George W. Bush -- and he should know -- once compared Germany's abstinence in the Iraq war with a reformed alcoholic: even one glass of beer is too much. After the Nazi Wehrmacht and the SS had left Europe in ruins, murdered nearly all European Jews, and cut a deadly swath through the Soviet Union, war as a political instrument became an unapproachable taboo in Germany. But at the same time, this country is currently flooded by memories of World War II. Sixty years after the end of the war, the bloody winter and spring of 1945 is being relived day by day in the media. In fact, no country in Europe is as obsessed with history as the Germans are. The fascination with Germany's "Downfall" knows no limits.

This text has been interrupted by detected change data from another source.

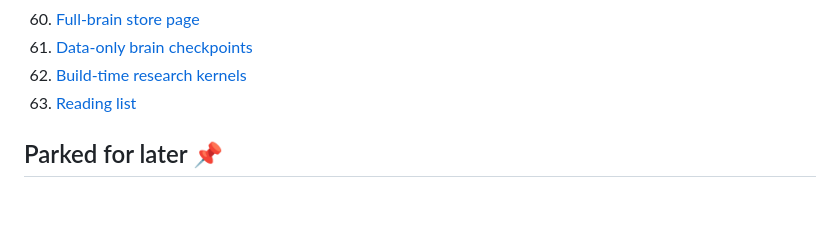
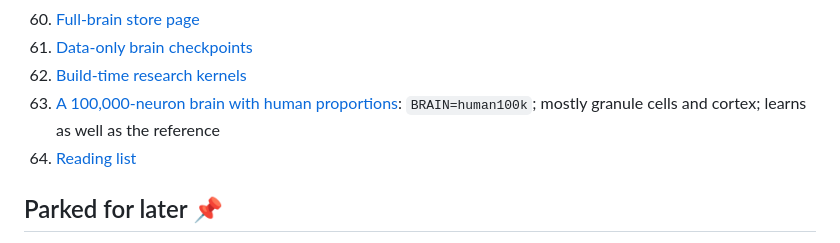
Before and after one commit to DocFoxHound/LittleBrain, a Markdown page: README.md, the part around the change. GitHub-like rendering; blank space fills up the shorter version.

```diff
--- a/README.md
+++ b/README.md
@@ -131,6 +131,7 @@ learned. Order: (1) make the brain learn, measured honestly; (2) game interface
 60. [Full-brain store page](notes/67-full-brain-store-page.md)
 61. [Data-only brain checkpoints](notes/68-data-only-checkpoints.md)
 62. [Build-time research kernels](notes/69-build-time-research-kernels.md)
+63. [A 100,000-neuron brain with human proportions](notes/70-human-proportion-100k.md): `BRAIN=human100k`; mostly granule cells and cortex; learns as well as the reference
 38. [Reading list](reading-list.md)
 
 ## Parked for later 📌
```
Also changed, not shown: AGENTS.md (+6 -1 lines), docs/scaling.md (+3 -0 lines), notes/70-human-proportion-100k.md (added, +78 -0 lines), docs/screenshots/viewer_human100k.png (added), 5 other files.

But this flood of images from World War II is obscuring some important lessons from that half-decade of murderous violence that still hold true today. The Nazi regime was not brought to an end by sit-ins in front of the Adolf Hitler's Chancellery. It was the Russians, Americans and British who -- through a high price paid in the currency of both military and civilian casualties -- brought Hitler's massive war machinery to its knees. Bombs and grenades brought democracy to us Germans. There was no other option; the Germans didn't want it any other way. Until the bitter end, many Germans believed and trusted in their Führer and the first steps of re-education were not taken by social workers, rather they were ordered by the US military.
Democracy being born out of violence
Sixty years ago, the brute force of the sword brought peace and democracy to Europe. Two years ago, George W. Bush began the war against Iraq for all the wrong reasons. There were good reasons to protest the war. Now it seems that true freedom of expression and democracy are evolving from that wrongful war. If that's the case, then there's good reason to cheer.
The Americans never found the weapons of mass destruction that were allegedly threatening the world -- instead, mass graves were discovered. In January, the Iraqis cast their ballots against terrorism. But terror has yet to be stopped. The followers of leading al-Qaida terrorist Abu Musab al-Zarqawi are putting their faith in a dark, religiously fueled promise of fortune. For them, death is the pinnacle of life and only death will stop them. However, the Iraqi voters achieved something else: The virus of democracy, feared by al-Zarqawi and friends, is spreading throughout the Middle East. In February, municipal elections were held in Saudi Arabia. To Westerners, it may seem ridiculous mentioning such an event, but for the local population it was an important warm-up exercise on the road toward freedom of expression. In the past -- including recent elections -- only men were allowed to vote there. However, in an interview with Time magazine, Saudi foreign minister Prince Saud recently promised that that is set to change soon. Women, he said, were more sensible voters anyway. A brand new tone to the rhetoric coming out of Riyadh.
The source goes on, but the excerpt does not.